Wymer Publishing – out now
In the opening chapter of this in-depth look at “The Kick Inside,” one of the things that strikes me on a personal level is the extract from an interview Kate Bush describing how the first pop song she had ever heard and really liked was The Rolling Stones Little Red Rooster – heard as a child, in a car, she describes being struck by the unconventional and off-key nature of it. This incidentally, had huge echoes of the moment I first heard Kate’s own music – again as a child, in a car. The majority of peoples introduction to her work is likely to have been something from her classic debut “The Kick Inside,” – while for most it would be “Wuthering Heights,” for me it was the title track. On a late night drive through the English seaside town we were holidaying it, The Kick Inside played on the radio. Hitting my child self immediately, it was the first song I had ever heard that did not have a traditional verse-bridge-chorus setup. I knew nothing of the taboo details of the lyrics or of Kate’s iconic status. I just knew that I had heard something special.
By going so in depth into The Kick Inside, Laura Shenton’s book can perhaps go some way to delving into want makes the album as a whole one that connected so deeply to people. Having previously written on the likes of Supertramp, Deep Purple’s Tommy Bolin and Sparks, Shenton’s style is one of fine-tuned precision. She breaks down the ways in which the album can be analysed by splitting the book into three chapters – the first, Why The Kick Inside, focuses on the context surrounding it – Kate Bush’s own influences and inspirations at the time of writing the album. Its certainly as much a guide for new listeners as it is seasoned fans, looking closely at things like her background, and the reality of her relationship with the Bronte sisters. The second chapter, The Making Of The Kick Inside, is a microscopic analysis of the recording process, that also incorporates other important factors, such as the meanings beneath some of the lyrics and the significance of Kate’s dance training with the legendary Lindsay Kemp.

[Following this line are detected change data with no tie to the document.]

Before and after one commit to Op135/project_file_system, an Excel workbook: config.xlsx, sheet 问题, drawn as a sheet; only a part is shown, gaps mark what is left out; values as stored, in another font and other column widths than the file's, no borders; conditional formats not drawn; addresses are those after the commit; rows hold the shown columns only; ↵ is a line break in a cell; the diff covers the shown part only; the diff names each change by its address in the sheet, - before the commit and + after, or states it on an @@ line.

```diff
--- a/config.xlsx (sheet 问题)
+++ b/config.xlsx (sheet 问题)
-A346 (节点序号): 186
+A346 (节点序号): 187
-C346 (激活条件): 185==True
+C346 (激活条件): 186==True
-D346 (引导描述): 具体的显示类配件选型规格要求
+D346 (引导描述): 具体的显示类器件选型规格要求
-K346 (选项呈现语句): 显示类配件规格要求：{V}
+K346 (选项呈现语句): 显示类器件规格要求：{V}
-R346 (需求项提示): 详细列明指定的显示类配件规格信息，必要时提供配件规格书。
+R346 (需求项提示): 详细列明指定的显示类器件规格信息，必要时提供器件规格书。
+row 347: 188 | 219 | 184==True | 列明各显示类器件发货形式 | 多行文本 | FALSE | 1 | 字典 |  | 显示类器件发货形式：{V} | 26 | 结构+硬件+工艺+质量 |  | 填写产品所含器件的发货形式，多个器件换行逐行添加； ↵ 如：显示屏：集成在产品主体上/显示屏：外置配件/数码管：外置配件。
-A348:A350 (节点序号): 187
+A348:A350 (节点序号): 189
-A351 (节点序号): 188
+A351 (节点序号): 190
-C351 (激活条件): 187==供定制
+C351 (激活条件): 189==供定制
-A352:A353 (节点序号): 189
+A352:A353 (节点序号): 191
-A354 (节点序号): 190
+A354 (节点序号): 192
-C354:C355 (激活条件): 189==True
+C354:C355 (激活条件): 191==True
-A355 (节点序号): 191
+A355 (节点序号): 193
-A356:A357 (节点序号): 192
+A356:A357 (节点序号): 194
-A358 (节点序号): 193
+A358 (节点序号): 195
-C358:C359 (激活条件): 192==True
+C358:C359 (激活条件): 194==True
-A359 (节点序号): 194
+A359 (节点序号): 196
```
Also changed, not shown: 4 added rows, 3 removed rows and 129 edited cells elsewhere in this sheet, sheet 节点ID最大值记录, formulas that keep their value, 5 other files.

The final chapter is entitled Impact and Legacy, looking at the aftermath of the album. Its focus sits largely on the years shortly afterwards and the “impact” it dwells on is the relatively immediate. With the weight of forty-three years now behind it, it might have been an interesting conclusion to have more analysis its impact on the present day more and its wider reaching legacy, but perhaps that is something the reader can draw their own conclusions on. After all, there will always be those people, hearing something from The Kick Inside for the first time, who just as I was will be woken up to something truly maverick. As a piece of work that manages to be both comprehensive and in-depth, Shenton has managed to put together an ideal “next step,” for those who want to scrape the surface.
Buy the book from Wymer Publishing here.
All words by Amy Britton. Find more on her archive here